Wednesday, April 27, 2011

Jean Patou

Originally published on the Coletterie blog.

Jean Patou (1880-1936) French

Wool jersey swim suit, 1928.
Photo by George Hoyningen-Huene.

Jean Patou is considered the first real designer of women’s sportswear. He combined austere silhouettes with comfortable cuts. He created his clothing for the healthy and active women of the 1920s. He was responsible for the popularity of knitted wool jersey swimsuits and simple cardigans. Many of his clothes also bore his monogram, years before that kind of fashion branding became popular.

Sports costume, 1926.

Jean Patou had been active in fashion since 1907, owning a small boutique. His career was then interrupted when war broke out. In 1919, after returning from service he founded his couture house and its inaugural collection was an immediate success.

Printed China silk gown, 1931.

Joanna McCormick in Patou by Henry Clark, 1957

Patou always felt that his real adversary was Coco Chanel. During their long rivalry, Patou raised the waistline in 1929 to its natural level and lengthened skirts after viewing a new collection by Chanel. In 1932, he then lowered the waistline again.

Les Creations Parisiennes magazine.

Patou would create so many clothes each season that he would need to show his huge collections in two parts. The morning sessions were devoted to sports clothes and beach pajamas while the afternoon would be focused on formal day and evening clothes.
Silk day dress, 1927.

He specialized in tennis clothes, dressing famous tennis player and Wimbledon winner Suzanne Lenglen, on and off the court. In 1925, he opened the Sports Corner where he presented his sportswear collections. Each room in the Sports Corner was devoted to a different sport such as tennis, golf, or skiing and all the clothing could be coordinated with accessories like scarves, gloves, and caps.

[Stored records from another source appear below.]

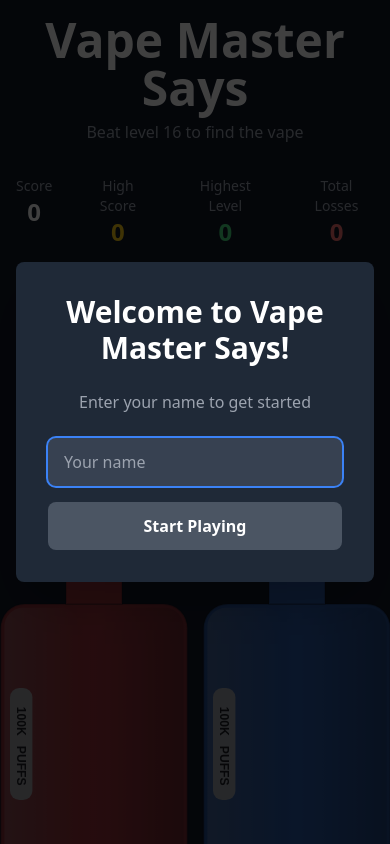
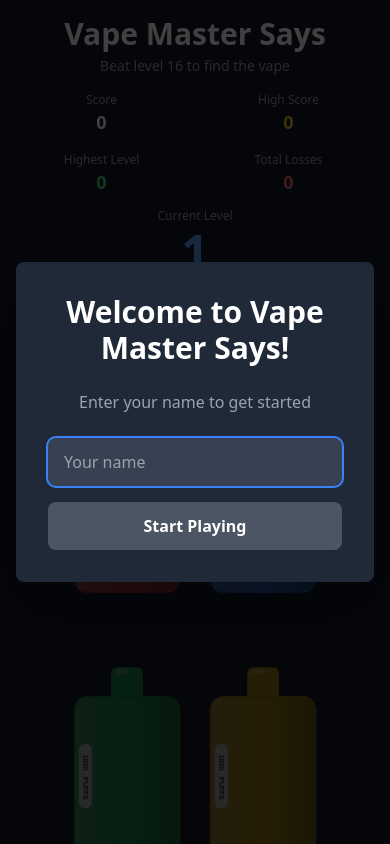
Before and after one commit to bobbleheadhobo/Vape-Master-Says, a React (Vite) app: page / in a window 390 px wide. Shown: the top 844 px of the page. Built offline with nearby package versions, Linux system fonts and the light colour scheme.

Commit message:
made mobile friendly

```diff
--- a/src/App.jsx
+++ b/src/App.jsx
@@ -609,70 +609,70 @@ function App() {
   return (
     <div className="min-h-screen bg-gray-900 flex items-center justify-center p-4">
       <div className="max-w-4xl w-full">
-        <div className="text-center mb-8">
-          <h1 className="text-5xl font-bold text-white mb-2">Vape Master Says</h1>
-          <p className="text-gray-400">Beat level {GAME_CONFIG.winningLevel} to find the vape</p>
+        <div className="text-center mb-4 md:mb-8">
+          <h1 className="text-3xl md:text-5xl font-bold text-white mb-1 md:mb-2">Vape Master Says</h1>
+          <p className="text-sm md:text-base text-gray-400">Beat level {GAME_CONFIG.winningLevel} to find the vape</p>
         </div>
 
-        <div className="flex flex-col items-center mb-8 gap-4">
+        <div className="flex flex-col items-center mb-4 md:mb-8 gap-3 md:gap-4">
 
-          <div className="flex gap-8 text-white">
+          <div className="grid grid-cols-2 md:flex gap-4 md:gap-8 text-white w-full max-w-md md:max-w-none justify-center">
             <div className="text-center">
-              <p className="text-sm text-gray-400">Score</p>
-              <p className="text-2xl font-bold">{score}</p>
+              <p className="text-xs md:text-sm text-gray-400">Score</p>
+              <p className="text-lg md:text-2xl font-bold">{score}</p>
             </div>
             <div className="text-center">
-              <p className="text-sm text-gray-400">High Score</p>
-              <p className="text-2xl font-bold text-yellow-400">{highScore}</p>
+              <p className="text-xs md:text-sm text-gray-400">High Score</p>
+              <p className="text-lg md:text-2xl font-bold text-yellow-400">{highScore}</p>
             </div>
             <div className="text-center">
-              <p className="text-sm text-gray-400">Highest Level</p>
-              <p className="text-2xl font-bold text-green-400">{highestLevel}</p>
+              <p className="text-xs md:text-sm text-gray-400">Highest Level</p>
+              <p className="text-lg md:text-2xl font-bold text-green-400">{highestLevel}</p>
             </div>
             <div className="text-center">
-              <p className="text-sm text-gray-400">Total Losses</p>
-              <p className="text-2xl font-bold text-red-400">{totalLosses}</p>
+              <p className="text-xs md:text-sm text-gray-400">Total Losses</p>
+              <p className="text-lg md:text-2xl font-bold text-red-400">{totalLosses}</p>
             </div>
           </div>
           <div className="text-center">
-            <p className="text-sm text-gray-400 mb-1">Current Level</p>
-            <p className="text-6xl font-bold text-blue-400">{level}</p>
+            <p className="text-xs md:text-sm text-gray-400 mb-1">Current Level</p>
+            <p className="text-5xl md:text-6xl font-bold text-blue-400">{level}</p>
           </div>
         </div>
 
-        <div className="flex flex-col items-center mb-8 gap-8">
+        <div className="flex flex-col items-center mb-4 md:mb-8 gap-4 md:gap-8">
           {/* Timer and game state */}
           <div className="text-center">
             {gameState === 'idle' ? (
               <button
                 onClick={startGame}
-                className="bg-green-500 hover:bg-green-600 text-white font-bold py-3 px-8 rounded-lg transition-colors text-lg shadow-lg"
+                className="bg-green-500 hover:bg-green-600 text-white font-bold py-2 md:py-3 px-6 md:px-8 rounded-lg transition-colors text-base md:text-lg shadow-lg"
               >
                 Start Game
               </button>
             ) : (
               <div>
                 <div className={`
-                  text-white font-bold text-5xl md:text-6xl
+                  text-white font-bold text-4xl md:text-6xl
                   ${timeRemaining < 2 ? 'text-red-400 animate-pulse' : ''}
                   drop-shadow-lg
                 `}>
                   {timeRemaining > 0 ? `${timeRemaining.toFixed(1)}s` : '0.0s'}
                 </div>
                 {gameState === 'playing-sequence' && (
-                  <div className="text-gray-400 text-sm mt-2">Watch the pattern...</div>
+                  <div className="text-gray-400 text-xs md:text-sm mt-2">Watch the pattern...</div>
                 )}
                 {gameState === 'user-turn' && (
-                  <div className="text-green-400 text-sm mt-2">Your Turn! Click the vapes!</div>
+                  <div className="text-green-400 text-xs md:text-sm mt-2">Your Turn! Click the vapes!</div>
                 )}
               </div>
             )}
           </div>
 
           {/* Vape buttons in a horizontal row */}
-          <div className="w-full flex justify-center">
-            <div className="grid grid-cols-2 md:grid-cols-4 gap-12 place-items-center">
-              <div className="w-56 h-[450px] md:w-64 md:h-[520px]">
+          <div className="w-full flex justify-center px-2">
+            <div className="grid grid-cols-2 md:grid-cols-4 gap-2 md:gap-12 place-items-center">
+              <div className="w-32 h-[260px] sm:w-40 sm:h-[320px] md:w-56 md:h-[450px] lg:w-64 lg:h-[520px]">
               <VapeButton
                 color="red"
                 isActive={activeButton === 0}
@@ -682,7 +682,7 @@ function App() {
                 isCorrect={correctButton === 0}
               />
             </div>
-            <div className="w-56 h-[450px] md:w-64 md:h-[520px]">
+            <div className="w-32 h-[260px] sm:w-40 sm:h-[320px] md:w-56 md:h-[450px] lg:w-64 lg:h-[520px]">
               <VapeButton
                 color="blue"
                 isActive={activeButton === 1}
@@ -692,7 +692,7 @@ function App() {
                 isCorrect={correctButton === 1}
               />
             </div>
-            <div className="w-56 h-[450px] md:w-64 md:h-[520px]">
+            <div className="w-32 h-[260px] sm:w-40 sm:h-[320px] md:w-56 md:h-[450px] lg:w-64 lg:h-[520px]">
               <VapeButton
                 color="green"
                 isActive={activeButton === 2}
@@ -702,7 +702,7 @@ function App() {
                 isCorrect={correctButton === 2}
               />
             </div>
-            <div className="w-56 h-[450px] md:w-64 md:h-[520px]">
+            <div className="w-32 h-[260px] sm:w-40 sm:h-[320px] md:w-56 md:h-[450px] lg:w-64 lg:h-[520px]">
               <VapeButton
                 color="yellow"
                 isActive={activeButton === 3}
```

Silk cardigan and skirt, 1927.

Some of his most popular looks were pleated straight silk skirts worn with white cardigans. Even though he believed in strong lines and clear colors, he used beige as a base color. Sometimes he utilized folkloric embroideries and Art Nouveau geometric designs on his garments. Other popular garments were his “cubist”-inspired color-blocked sweaters.

Louise Brooks, 1920.

Hollywood Connection: He designed for clients, such as actors Mary Pickford and Pola Negri. He also designed costumes for French films, such as Beauty Prize (1930) where he dressed the American actor Louise Brooks.

Vogue 1235.

Home Sewing Connection: He designed patterns for the Vogue Paris Original Model collection.

Beaded silk evening dress, 1925.

His style, innovations, and lasting influence on fashion:

House of Patou, 1922.

  • Patou would create a new fashionable color every season, Patou blue, dark dahlia pink, etc. He also created his own patterned fabrics.
  • He launched the first suntan oil, Huile de Chaldée, in 1927. Years later, his rival Coco Chanel released her own version.
  • Patou was the creator of Joy perfume, long time considered the most expensive fragrance in the world. Joy was named the “Scent of the Century” by the Fifi awards in 2000, beating out Chanel No. 5 and Anaïs Anaïs.
  • He was the first European designer to use professional American models to show his clothes.

Images: Metropolitan Museum of Art Collection.

Sources: Couture: An Illustrated History of the Great Paris Designers and Their Creations (1972) Ruth Lynam; Fashion: The Century of the Designer, 1900-1999 (1999) Charlotte Seeling.

1 comment:

joy perfume by jean patou said...

Jean Patou developed the classic cardigan and won new fans for creating comfortable and natural fashions. In the 1920's his fame grew even more with the creation of the first designer tie for men. 1928 saw the House of Patou introduce the first sun tan oil, Huile de Chaldee. The product became a sensation with many clients buying the oil solely for the sublime scent it offered.